▶ **What you have to do**
Go through the entries below. Copy each line in which "usuario" appears.

[Revision comparison data]
____________

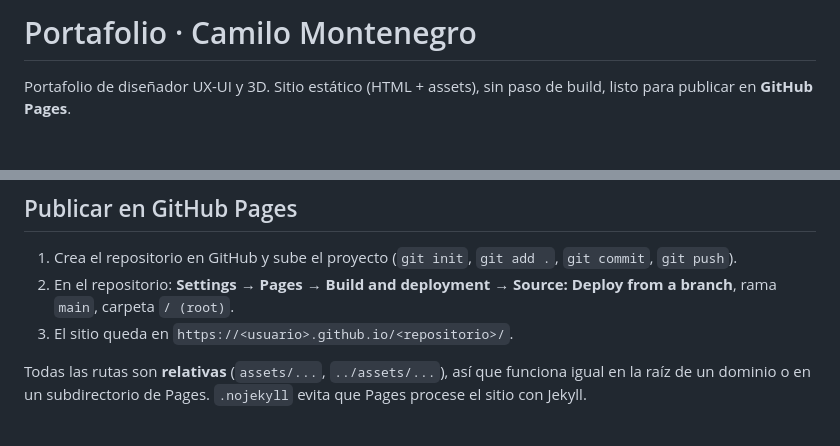
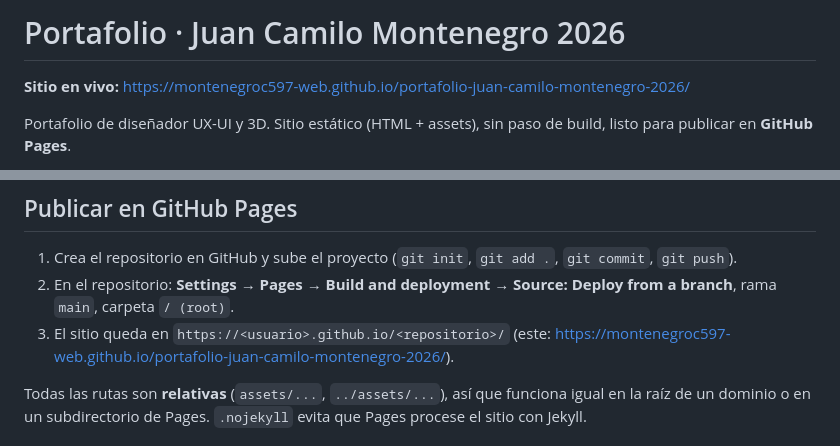
Before and after one commit to montenegroc597-web/portafolio-juan-camilo-montenegro-2026, a Markdown page: README.md, 2 parts joined by grey strips. Rendered like a GitHub page; blank space fills up the shorter version.

Commit message:
Agrega el enlace del sitio en vivo al README y al estado
Co-Authored-By: Claude Sonnet 5 <noreply@anthropic.com>

```diff
--- a/README.md
+++ b/README.md
@@ -1,4 +1,6 @@
-# Portafolio · Camilo Montenegro
+# Portafolio · Juan Camilo Montenegro 2026
+
+**Sitio en vivo:** https://montenegroc597-web.github.io/portafolio-juan-camilo-montenegro-2026/
 
 Portafolio de diseñador UX-UI y 3D. Sitio estático (HTML + assets), sin paso de build, listo para publicar en **GitHub Pages**.
 
@@ -50,7 +52,7 @@ python -m http.server 8080
 
 1. Crea el repositorio en GitHub y sube el proyecto (`git init`, `git add .`, `git commit`, `git push`).
 2. En el repositorio: **Settings → Pages → Build and deployment → Source: Deploy from a branch**, rama `main`, carpeta `/ (root)`.
-3. El sitio queda en `https://<usuario>.github.io/<repositorio>/`.
+3. El sitio queda en `https://<usuario>.github.io/<repositorio>/` (este: https://montenegroc597-web.github.io/portafolio-juan-camilo-montenegro-2026/).
 
 Todas las rutas son **relativas** (`assets/...`, `../assets/...`), así que funciona igual en la raíz de un dominio o en un subdirectorio de Pages. `.nojekyll` evita que Pages procese el sitio con Jekyll.
 
```
Also changed, not shown: docs/ESTADO.md (+3 -0 lines).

____________

▶ **Reply to the exercise**
-3. El sitio queda en `https://<usuario>.github.io/<repositorio>/`.
+3. El sitio queda en `https://<usuario>.github.io/<repositorio>/` (este: https://montenegroc597-web.github.io/portafolio-juan-camilo-montenegro-2026/).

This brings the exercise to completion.